[Opening Records for processing section]
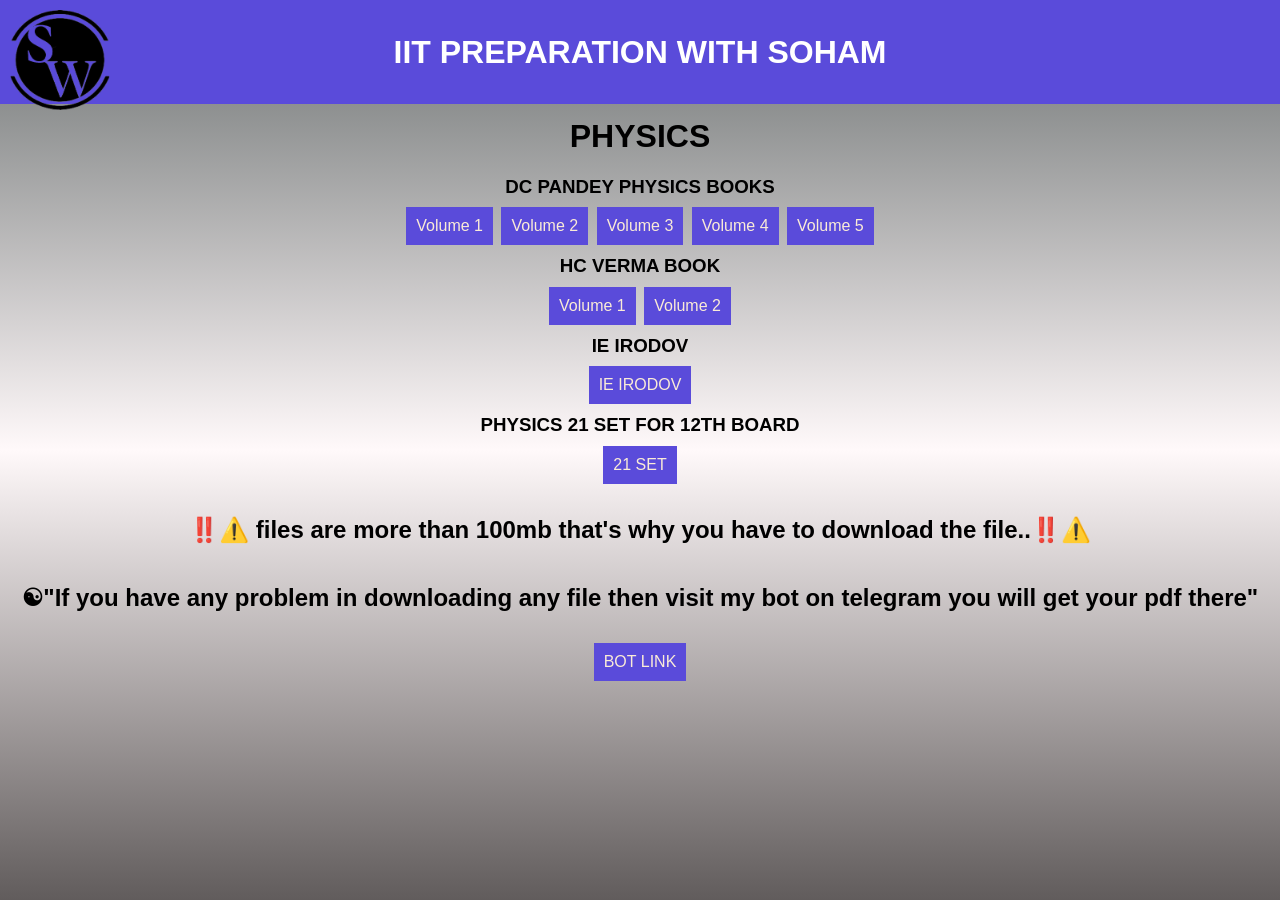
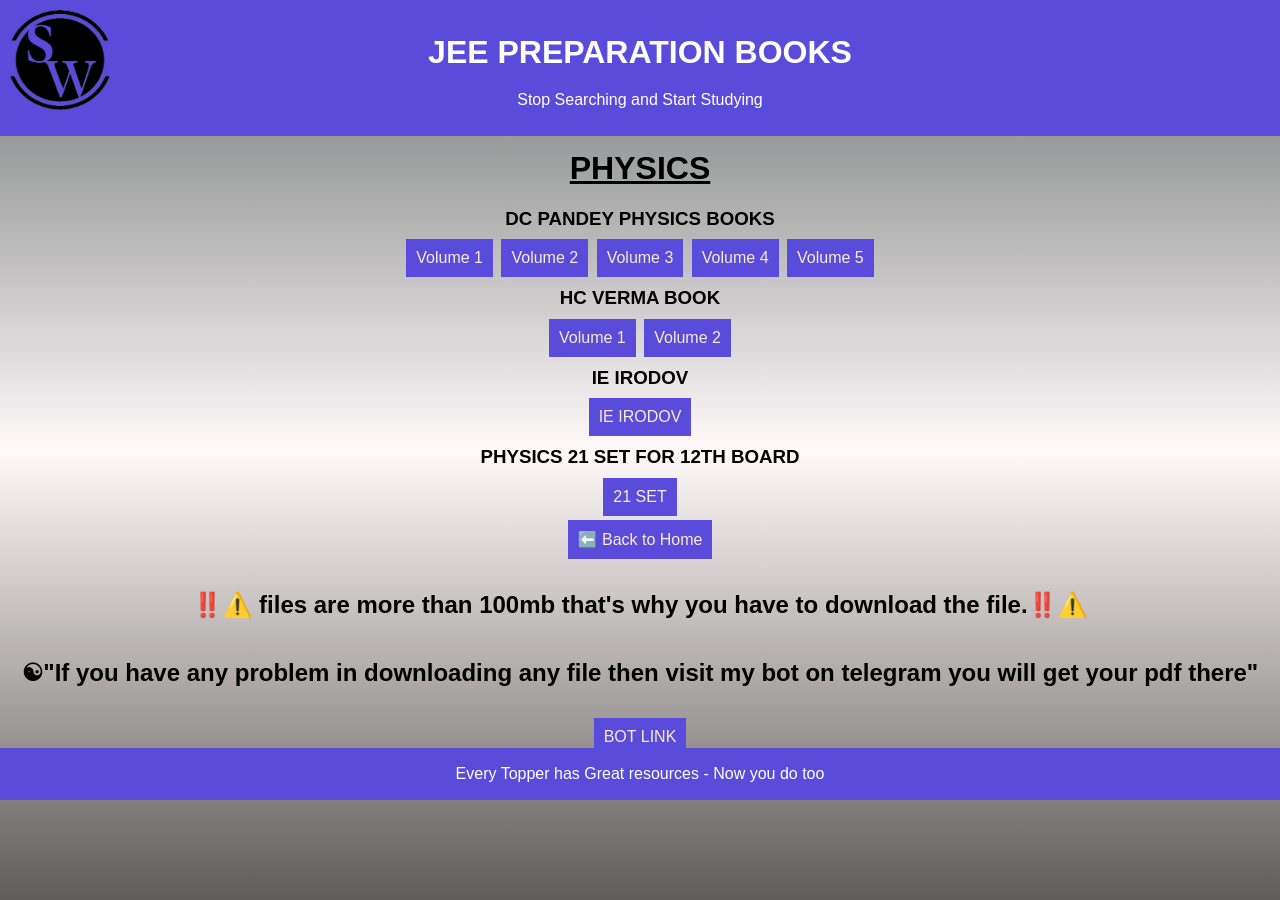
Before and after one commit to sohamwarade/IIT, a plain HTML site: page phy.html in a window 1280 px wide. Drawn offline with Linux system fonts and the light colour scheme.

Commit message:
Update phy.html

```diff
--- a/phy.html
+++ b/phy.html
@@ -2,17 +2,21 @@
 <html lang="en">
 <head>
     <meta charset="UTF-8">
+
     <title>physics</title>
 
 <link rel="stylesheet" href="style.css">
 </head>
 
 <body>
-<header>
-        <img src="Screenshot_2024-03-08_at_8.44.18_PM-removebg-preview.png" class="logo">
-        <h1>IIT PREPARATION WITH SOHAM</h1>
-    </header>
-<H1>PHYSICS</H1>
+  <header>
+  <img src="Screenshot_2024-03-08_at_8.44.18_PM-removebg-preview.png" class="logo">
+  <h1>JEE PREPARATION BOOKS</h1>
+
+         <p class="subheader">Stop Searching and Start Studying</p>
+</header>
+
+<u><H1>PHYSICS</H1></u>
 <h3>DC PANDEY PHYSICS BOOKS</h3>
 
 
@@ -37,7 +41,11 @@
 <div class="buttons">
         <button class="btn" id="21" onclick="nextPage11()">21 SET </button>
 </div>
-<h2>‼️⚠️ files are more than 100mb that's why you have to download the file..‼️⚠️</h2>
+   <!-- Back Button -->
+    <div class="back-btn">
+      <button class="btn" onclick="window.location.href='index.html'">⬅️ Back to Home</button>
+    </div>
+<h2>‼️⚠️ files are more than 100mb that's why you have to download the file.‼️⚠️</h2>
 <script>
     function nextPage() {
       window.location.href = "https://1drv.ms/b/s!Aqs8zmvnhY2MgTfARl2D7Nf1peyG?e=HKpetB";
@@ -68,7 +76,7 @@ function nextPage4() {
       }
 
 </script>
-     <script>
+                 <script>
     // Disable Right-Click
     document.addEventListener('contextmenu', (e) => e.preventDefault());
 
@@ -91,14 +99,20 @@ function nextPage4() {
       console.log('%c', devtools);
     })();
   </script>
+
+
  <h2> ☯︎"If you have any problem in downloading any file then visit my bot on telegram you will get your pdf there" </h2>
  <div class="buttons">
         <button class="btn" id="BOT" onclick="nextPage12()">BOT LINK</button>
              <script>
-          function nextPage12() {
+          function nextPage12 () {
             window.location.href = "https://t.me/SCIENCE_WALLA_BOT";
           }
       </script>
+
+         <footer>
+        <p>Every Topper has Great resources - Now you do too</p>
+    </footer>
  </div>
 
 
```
[Closing Records for processing section]
• Work instructions
Working from the entries above, find every line in which the word "html" occurs and copy it.

• Solution
Before and after one commit to sohamwarade/IIT, a plain HTML site: page phy.html in a window 1280 px wide. Drawn offline with Linux system fonts and the light colour scheme.
Update phy.html
--- a/phy.html
+++ b/phy.html
 <html lang="en">
+      <button class="btn" onclick="window.location.href='index.html'">⬅️ Back to Home</button>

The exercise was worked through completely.